(Change detection data)
-*-*-

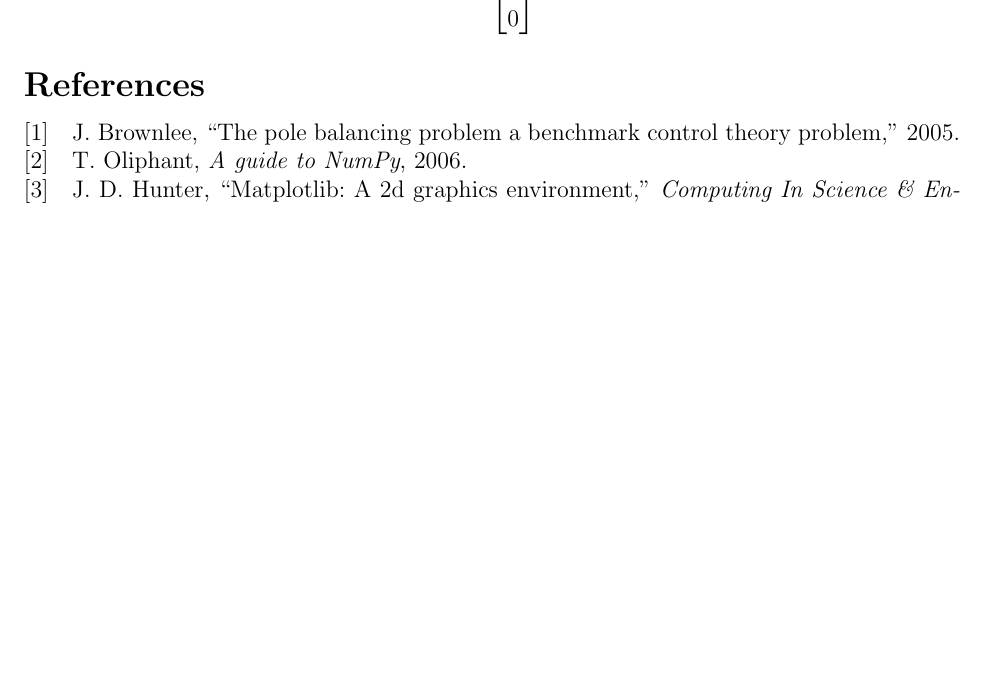
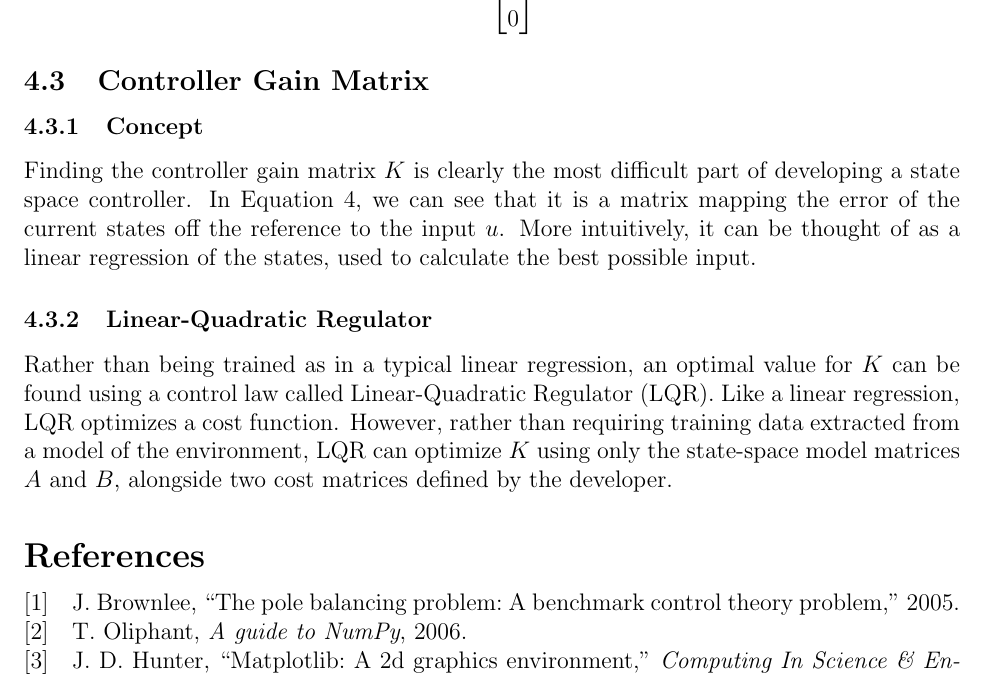
Before and after one commit to bfmat/pole-balancing, a LaTeX document (ia.tex): part of page 7 of 7, cut so that both start at the same text, the shorter picture padded with empty space. Compiled offline with pdfLaTeX.

Commit message:
A bit more stuff

```diff
--- a/ia.tex
+++ b/ia.tex
@@ -260,6 +260,16 @@ The reference vector $r$ is easy to find: in the pole balancing problem, one usu
     \end{bmatrix}
 \end{equation}
 
+\subsection{Controller Gain Matrix}
+
+\subsubsection{Concept}
+
+Finding the controller gain matrix $K$ is clearly the most difficult part of developing a state space controller. In Equation \ref{control_law}, we can see that it is a matrix mapping the error of the current states off the reference to the input $u$. More intuitively, it can be thought of as a linear regression of the states, used to calculate the best possible input.
+
+\subsubsection{Linear-Quadratic Regulator}
+
+Rather than being trained as in a typical linear regression, an optimal value for $K$ can be found using a control law called Linear-Quadratic Regulator (LQR). Like a linear regression, LQR optimizes a cost function. However, rather than requiring training data extracted from a model of the environment, LQR can optimize $K$ using only the state-space model matrices $A$ and $B$, alongside two cost matrices defined by the developer.
+
 \printbibliography
 
 \end{document}
```
Also changed, not shown: ia.bib (+1 -1 lines).
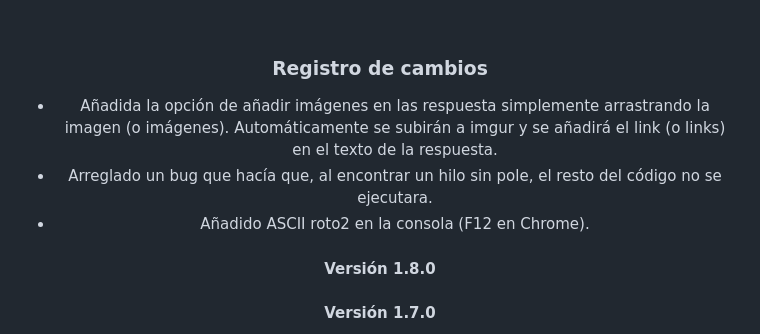
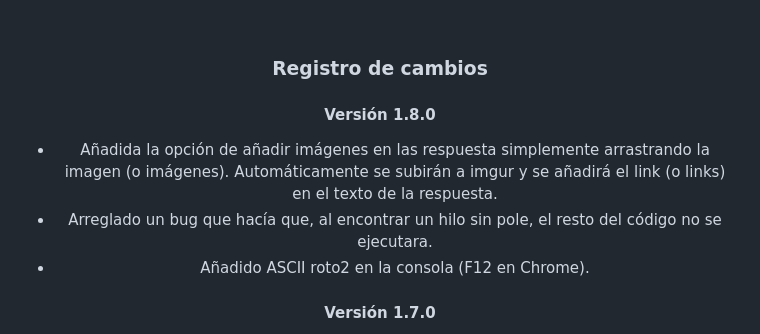
Before and after one commit to ehtiotumolas/forocoches-premium, a Markdown page: README.md, the part around the change. GitHub-like rendering.

```diff
--- a/README.md
+++ b/README.md
@@ -236,11 +236,11 @@ Activar ignorados mejorados para usuarios e hilos.
 <br>
 
 ### Registro de cambios
+
+#### Versión 1.8.0
 * Añadida la opción de añadir imágenes en las respuesta simplemente arrastrando la imagen (o imágenes). Automáticamente se subirán a imgur y se añadirá el link (o links) en el texto de la respuesta.
 * Arreglado un bug que hacía que, al encontrar un hilo sin pole, el resto del código no se ejecutara.
 * Añadido ASCII roto2 en la consola (F12 en Chrome).
-
-#### Versión 1.8.0
 
 #### Versión 1.7.0
 * Añadida opción para colorear el fondo de los mensajes propios en los hilos.
```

-*-*-

▸ Exercise
Across the records above, count the lines holding "Before" and reply with that number alone.

▸ Result below
2